Learn about the structure and the interior of the Wattle and Daub Houses with pictures and images together with facts and information about the tribes who used them, including the Cherokee and the Creeks.
What is Wattle and Daub made out of? Definition of Wattle
What does the word Wattle mean? Definition: The word 'Wattle' refers to a method of construction called 'wattling' by which vertical wooden stakes, or wattles, are interlaced or weaved with branches, twigs, stalks, vines, cane or bark strips to forming the a lattice framework of the wall of a house.
What is Wattle and Daub made out of? Definition of Daub
What does the word Daub mean? Definition: The word 'Daub' related to the substance made from a combination of materials such as wet soil (mud), clay, sand, lime, chalk dust, animal dung, plant fibers and dried grass which was used to coat the framework of a wall when building a shelter or basic style of house. Substances such as clay was a binder that held the daub together, materials such as sand and earth gave the mixture bulk and stability, the addition of a material such as dried grass or plant fibers helped to hold the daub mixture together and and provided flexibility.

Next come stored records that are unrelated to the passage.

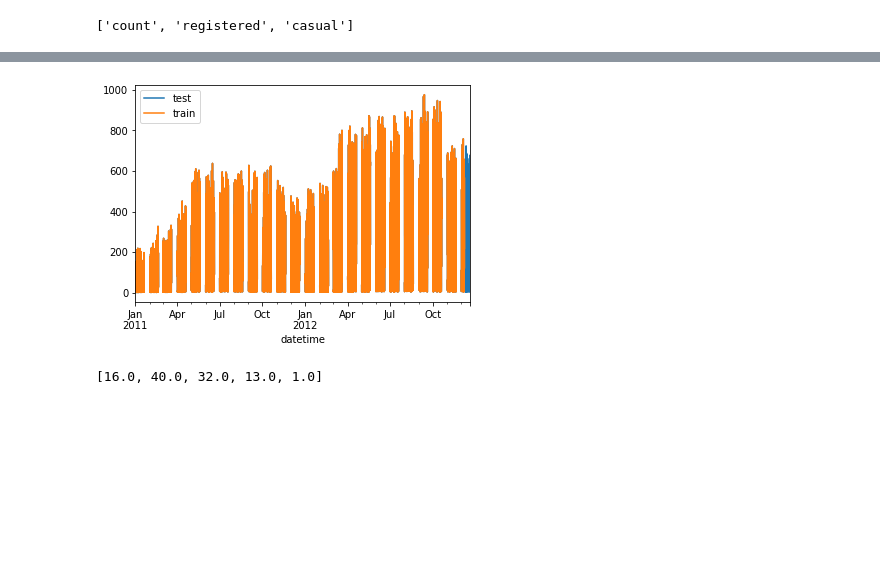
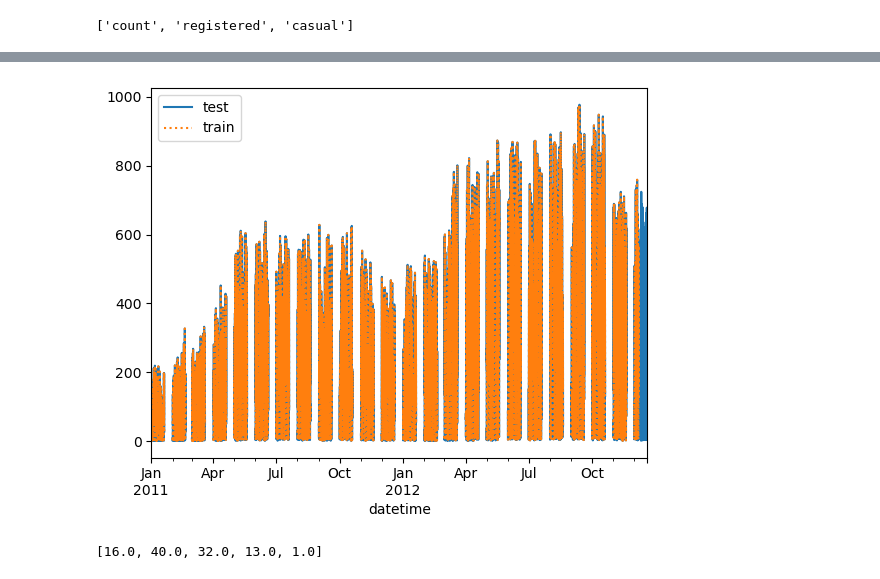
Before and after one commit to ChandraLingam/AmazonSageMakerCourse, a Jupyter notebook: DeepAR/BikeRental/deepar_biketrain_data_preparation.ipynb, the cells around one changed output, grey strips where cells are left out. Drawn from its saved outputs; the diff is of its cells as text; code cells hidden in the pictures; blank space fills up the shorter version.

```diff
--- a/DeepAR/BikeRental/deepar_biketrain_data_preparation.ipynb
+++ b/DeepAR/BikeRental/deepar_biketrain_data_preparation.ipynb
@@ -34,8 +34,8 @@ target_values = ['count','registered','casual']
 with_categories = False
 
 # Set datetime column as index to work with data based on Date/Time
-df = pd.read_csv('train.csv', parse_dates=['datetime'],index_col=0)
-df_test = pd.read_csv('test.csv', parse_dates=['datetime'],index_col=0)
+df = pd.read_csv('train.csv', parse_dates=['datetime'],index_col='datetime')
+df_test = pd.read_csv('test.csv', parse_dates=['datetime'],index_col='datetime')
 # %%
 # Minimum time and Maximum Time in Training CSV file
 df.index.min(),df.index.max()
@@ -117,10 +116,10 @@ prediction_length = 288
 # This controls how far in the past the network can see
 context_length = 288
 # %%
-dt_predict_max = pd.Timestamp("2012-12-31 23:00:00", freq=freq) # 2012-12-31 23:00 alt way..pd.datetime(2012,12,31,23,0,0)
+dt_predict_max = pd.Timestamp("2012-12-31 23:00:00") # 2012-12-31 23:00 alt way..pd.datetime(2012,12,31,23,0,0)
 
-dt_dataset_start_time = pd.Timestamp("2011-01-01 00:00:00", freq=freq)
-dt_dataset_end_time = pd.Timestamp("2012-12-19 23:00:00", freq=freq)
+dt_dataset_start_time = pd.Timestamp("2011-01-01 00:00:00")
+dt_dataset_end_time = pd.Timestamp("2012-12-19 23:00:00")
 
 # use for model training
 # Start time is the first row provided by kaggle
@@ -308,10 +329,11 @@ time_series_training[0][:5],time_series_training[1][:5],time_series_training[2][
 # %%
+# Timeseries for test data includes all data from training + plus few extra samples at the end
 time_series_test[0].plot(label='test')
-time_series_training[0].plot(label='train')#, ls=':')
+time_series_training[0].plot(label='train', ls='dotted')
 plt.legend()
 plt.show()
 # %% [output]
-[figure, old version]
+[figure, new version]
 # %%
 def encode_target(ts):
     return [x if np.isfinite(x) else "NaN" for x in ts]
```
Also changed, not shown: parts of 21 cells of this notebook, 4 other files.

What is a Wattle and Daub House? Definition
What is a Wattle and Daub House? Definition: A Wattle and Daub House was a type of construction using a pole or stake framework intertwined with branches, vines and twigs (wattle) and covered with mud (daub). The roof was either covered with cane mats, thatched with grass or shingled with bark. The word 'Daub' derives from the Old French 'dauber' meaning to "to whitewash, plaster". Wattle and Daub houses were a common type of construction in 16th century Europe and the colonists and settlers gave the same name to this similar type of Native American Indian house.
Who lived in a Wattle and Daub House?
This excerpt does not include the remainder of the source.